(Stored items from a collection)
▼

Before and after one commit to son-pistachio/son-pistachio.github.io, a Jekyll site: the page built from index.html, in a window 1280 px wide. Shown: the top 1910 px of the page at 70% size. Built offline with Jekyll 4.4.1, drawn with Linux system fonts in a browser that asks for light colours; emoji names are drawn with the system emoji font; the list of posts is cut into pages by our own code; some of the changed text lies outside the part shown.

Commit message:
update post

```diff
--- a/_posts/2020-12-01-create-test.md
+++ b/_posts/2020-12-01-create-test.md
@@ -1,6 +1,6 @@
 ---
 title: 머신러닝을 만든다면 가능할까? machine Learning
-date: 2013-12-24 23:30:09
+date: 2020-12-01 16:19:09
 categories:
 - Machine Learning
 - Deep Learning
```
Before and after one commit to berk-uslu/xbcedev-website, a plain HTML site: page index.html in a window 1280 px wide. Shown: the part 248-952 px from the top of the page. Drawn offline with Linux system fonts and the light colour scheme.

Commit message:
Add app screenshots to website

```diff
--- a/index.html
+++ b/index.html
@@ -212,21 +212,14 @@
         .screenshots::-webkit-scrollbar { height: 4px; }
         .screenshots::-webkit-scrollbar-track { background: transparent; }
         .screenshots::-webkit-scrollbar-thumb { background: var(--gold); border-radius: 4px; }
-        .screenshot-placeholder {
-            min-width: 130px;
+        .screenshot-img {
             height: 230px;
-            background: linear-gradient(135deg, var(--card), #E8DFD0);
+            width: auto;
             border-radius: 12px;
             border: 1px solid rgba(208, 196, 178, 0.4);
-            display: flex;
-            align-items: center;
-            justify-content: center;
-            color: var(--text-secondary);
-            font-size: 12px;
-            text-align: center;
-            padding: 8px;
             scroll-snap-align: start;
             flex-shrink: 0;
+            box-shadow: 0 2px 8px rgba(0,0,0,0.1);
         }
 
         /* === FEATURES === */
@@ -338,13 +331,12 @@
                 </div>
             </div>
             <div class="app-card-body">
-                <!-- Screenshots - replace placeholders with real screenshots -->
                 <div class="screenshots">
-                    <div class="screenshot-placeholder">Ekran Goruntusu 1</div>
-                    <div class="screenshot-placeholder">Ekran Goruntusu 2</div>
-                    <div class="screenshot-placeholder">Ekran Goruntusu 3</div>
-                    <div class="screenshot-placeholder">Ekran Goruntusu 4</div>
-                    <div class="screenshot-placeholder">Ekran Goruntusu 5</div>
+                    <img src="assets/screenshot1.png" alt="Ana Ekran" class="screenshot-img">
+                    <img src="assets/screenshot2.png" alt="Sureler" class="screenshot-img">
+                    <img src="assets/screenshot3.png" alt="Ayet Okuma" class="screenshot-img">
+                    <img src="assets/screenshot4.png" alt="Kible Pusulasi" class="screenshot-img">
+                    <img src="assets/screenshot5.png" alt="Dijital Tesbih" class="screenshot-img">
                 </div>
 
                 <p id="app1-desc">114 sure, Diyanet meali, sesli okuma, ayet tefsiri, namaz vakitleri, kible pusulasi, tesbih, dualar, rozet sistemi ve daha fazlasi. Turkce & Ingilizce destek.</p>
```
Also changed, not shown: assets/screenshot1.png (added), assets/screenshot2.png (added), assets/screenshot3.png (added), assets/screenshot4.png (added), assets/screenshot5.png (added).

▲

YOUR ASSIGNMENT:
All entries must be duplicated exactly, with none left out.

RESULT FOR THIS TASK:
Before and after one commit to son-pistachio/son-pistachio.github.io, a Jekyll site: the page built from index.html, in a window 1280 px wide. Shown: the top 1910 px of the page at 70% size. Built offline with Jekyll 4.4.1, drawn with Linux system fonts in a browser that asks for light colours; emoji names are drawn with the system emoji font; the list of posts is cut into pages by our own code; some of the changed text lies outside the part shown.

Commit message:
update post

```diff
--- a/_posts/2020-12-01-create-test.md
+++ b/_posts/2020-12-01-create-test.md
@@ -1,6 +1,6 @@
 ---
 title: 머신러닝을 만든다면 가능할까? machine Learning
-date: 2013-12-24 23:30:09
+date: 2020-12-01 16:19:09
 categories:
 - Machine Learning
 - Deep Learning
```
Before and after one commit to berk-uslu/xbcedev-website, a plain HTML site: page index.html in a window 1280 px wide. Shown: the part 248-952 px from the top of the page. Drawn offline with Linux system fonts and the light colour scheme.

Commit message:
Add app screenshots to website

```diff
--- a/index.html
+++ b/index.html
@@ -212,21 +212,14 @@
         .screenshots::-webkit-scrollbar { height: 4px; }
         .screenshots::-webkit-scrollbar-track { background: transparent; }
         .screenshots::-webkit-scrollbar-thumb { background: var(--gold); border-radius: 4px; }
-        .screenshot-placeholder {
-            min-width: 130px;
+        .screenshot-img {
             height: 230px;
-            background: linear-gradient(135deg, var(--card), #E8DFD0);
+            width: auto;
             border-radius: 12px;
             border: 1px solid rgba(208, 196, 178, 0.4);
-            display: flex;
-            align-items: center;
-            justify-content: center;
-            color: var(--text-secondary);
-            font-size: 12px;
-            text-align: center;
-            padding: 8px;
             scroll-snap-align: start;
             flex-shrink: 0;
+            box-shadow: 0 2px 8px rgba(0,0,0,0.1);
         }
 
         /* === FEATURES === */
@@ -338,13 +331,12 @@
                 </div>
             </div>
             <div class="app-card-body">
-                <!-- Screenshots - replace placeholders with real screenshots -->
                 <div class="screenshots">
-                    <div class="screenshot-placeholder">Ekran Goruntusu 1</div>
-                    <div class="screenshot-placeholder">Ekran Goruntusu 2</div>
-                    <div class="screenshot-placeholder">Ekran Goruntusu 3</div>
-                    <div class="screenshot-placeholder">Ekran Goruntusu 4</div>
-                    <div class="screenshot-placeholder">Ekran Goruntusu 5</div>
+                    <img src="assets/screenshot1.png" alt="Ana Ekran" class="screenshot-img">
+                    <img src="assets/screenshot2.png" alt="Sureler" class="screenshot-img">
+                    <img src="assets/screenshot3.png" alt="Ayet Okuma" class="screenshot-img">
+                    <img src="assets/screenshot4.png" alt="Kible Pusulasi" class="screenshot-img">
+                    <img src="assets/screenshot5.png" alt="Dijital Tesbih" class="screenshot-img">
                 </div>
 
                 <p id="app1-desc">114 sure, Diyanet meali, sesli okuma, ayet tefsiri, namaz vakitleri, kible pusulasi, tesbih, dualar, rozet sistemi ve daha fazlasi. Turkce & Ingilizce destek.</p>
```
Also changed, not shown: assets/screenshot1.png (added), assets/screenshot2.png (added), assets/screenshot3.png (added), assets/screenshot4.png (added), assets/screenshot5.png (added).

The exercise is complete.